After a conversation with a "well respected mathematician who was heavily involved with K-12 mathematics education," W. Stephen Wilson re-analyzed the results of the arithmetic test he gave his Calculus III students at Johns Hopkins in 2007. The unnamed mathematician had told Wilson that fewer than 1% of college students would be unable to work a multiplication problem by hand, so Wilson took a look:
He was a little off on his estimate.For passers-by, here's a quick run-down of Wilson's original observations:
In the fall of 2007 I gave a 10 question arithmetic test to my 229 Calculus III (multi-variable calculus) students on the first day of class. Among other things, this means they already had credit for a full year of Calculus. The vast majority of these students were freshmen and ... and the average math SAT score was about 740.
Seven of [the problems involving multiplication] were each missed by 8% or more of my students and 69 students, or 30%, missed more than 1 problem.
These are high achieving, highly motivated students (remember the 740 average SAT math score). These are disturbing numbers for them, but I suspect the numbers are much much worse among college freshmen with an average math SAT of 582, and, from Table 145 of Digest of Education Statistics 2009 we see that the average SAT score for the intended college major of engineering is 582 in 2008-2009.
Anyway, there is no real purpose to this paper except as a resource for me. It does suggest, very strongly, to me, that we have lost the pro-arithmetic war. This is a revelation to me and it calls into question what I will do next year with my big service course. I now feel compelled to assume that [my students] are chronically accident prone or they really are arithmetically handicapped.
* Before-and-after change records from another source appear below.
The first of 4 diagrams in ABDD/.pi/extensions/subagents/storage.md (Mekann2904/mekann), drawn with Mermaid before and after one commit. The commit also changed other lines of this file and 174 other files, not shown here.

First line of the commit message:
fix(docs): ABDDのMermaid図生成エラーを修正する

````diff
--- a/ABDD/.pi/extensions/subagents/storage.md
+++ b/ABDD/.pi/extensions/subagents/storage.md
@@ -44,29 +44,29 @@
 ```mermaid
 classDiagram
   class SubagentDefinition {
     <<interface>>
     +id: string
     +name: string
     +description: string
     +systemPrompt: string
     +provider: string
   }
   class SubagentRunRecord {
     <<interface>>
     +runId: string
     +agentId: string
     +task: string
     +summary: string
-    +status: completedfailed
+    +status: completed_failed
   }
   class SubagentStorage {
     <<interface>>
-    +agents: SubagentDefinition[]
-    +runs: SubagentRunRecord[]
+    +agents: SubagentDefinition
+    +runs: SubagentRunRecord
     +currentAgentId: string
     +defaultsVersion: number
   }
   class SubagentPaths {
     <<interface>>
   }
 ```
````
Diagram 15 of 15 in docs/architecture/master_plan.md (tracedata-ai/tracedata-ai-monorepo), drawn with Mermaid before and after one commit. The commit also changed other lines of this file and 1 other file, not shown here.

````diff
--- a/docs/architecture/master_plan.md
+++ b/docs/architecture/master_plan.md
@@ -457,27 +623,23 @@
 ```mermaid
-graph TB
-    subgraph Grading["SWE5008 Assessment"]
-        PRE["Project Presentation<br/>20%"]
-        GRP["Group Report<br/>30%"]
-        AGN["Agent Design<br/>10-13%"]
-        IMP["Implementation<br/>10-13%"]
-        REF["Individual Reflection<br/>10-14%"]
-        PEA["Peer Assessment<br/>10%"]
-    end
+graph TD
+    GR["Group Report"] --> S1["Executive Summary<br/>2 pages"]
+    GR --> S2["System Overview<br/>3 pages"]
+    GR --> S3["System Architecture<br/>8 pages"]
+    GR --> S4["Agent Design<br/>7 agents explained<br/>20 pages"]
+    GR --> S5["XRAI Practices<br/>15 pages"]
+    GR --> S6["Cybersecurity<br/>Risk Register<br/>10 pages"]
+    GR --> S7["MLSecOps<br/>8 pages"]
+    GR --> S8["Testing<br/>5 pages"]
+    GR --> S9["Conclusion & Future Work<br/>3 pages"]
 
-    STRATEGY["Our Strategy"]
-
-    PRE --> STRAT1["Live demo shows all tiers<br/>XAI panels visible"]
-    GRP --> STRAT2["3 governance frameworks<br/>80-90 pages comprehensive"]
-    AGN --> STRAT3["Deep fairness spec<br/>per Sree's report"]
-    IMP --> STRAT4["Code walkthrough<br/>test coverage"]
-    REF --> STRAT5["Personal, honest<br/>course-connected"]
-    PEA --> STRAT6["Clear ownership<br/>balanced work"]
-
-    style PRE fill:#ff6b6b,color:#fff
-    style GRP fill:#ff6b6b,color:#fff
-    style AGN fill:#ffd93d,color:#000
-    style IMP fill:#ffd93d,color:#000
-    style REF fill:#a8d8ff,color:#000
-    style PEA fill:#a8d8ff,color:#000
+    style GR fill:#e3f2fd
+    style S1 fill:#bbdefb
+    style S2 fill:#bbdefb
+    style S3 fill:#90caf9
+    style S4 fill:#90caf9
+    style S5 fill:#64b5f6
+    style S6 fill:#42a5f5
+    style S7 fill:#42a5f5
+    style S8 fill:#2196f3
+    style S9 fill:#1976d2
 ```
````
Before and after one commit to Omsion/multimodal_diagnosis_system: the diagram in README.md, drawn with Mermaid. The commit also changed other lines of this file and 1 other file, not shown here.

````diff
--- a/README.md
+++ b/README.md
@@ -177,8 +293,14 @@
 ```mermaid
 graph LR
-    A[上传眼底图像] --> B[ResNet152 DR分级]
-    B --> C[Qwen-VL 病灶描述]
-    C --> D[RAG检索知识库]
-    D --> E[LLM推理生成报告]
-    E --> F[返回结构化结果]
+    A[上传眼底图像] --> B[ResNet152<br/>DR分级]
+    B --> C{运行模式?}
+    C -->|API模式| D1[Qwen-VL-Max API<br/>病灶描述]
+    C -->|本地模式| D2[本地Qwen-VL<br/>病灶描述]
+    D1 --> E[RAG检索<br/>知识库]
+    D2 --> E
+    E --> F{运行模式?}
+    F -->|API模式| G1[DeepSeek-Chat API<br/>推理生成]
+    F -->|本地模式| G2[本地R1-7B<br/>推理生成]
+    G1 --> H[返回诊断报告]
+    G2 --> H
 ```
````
It isn’t clear that there is a difference. The question remains, how can I teach serious college level mathematics to students who are ill-prepared?
As another experiment, Wilson gave a short test of basic math skills at the start of his Calculus III class in 2007. The results predicted how students later fared on the final exam. Those who could use pencil and paper to do basic multiplication and long division at the beginning of the semester scored better on the final Calc III material. His most startling finding was that 33 out of 236 advanced students didn’t even know how to begin a long division problem.
Back to Basics for the "Division Clueless"
DECEMBER 6, 2010 | BY LISA WATTS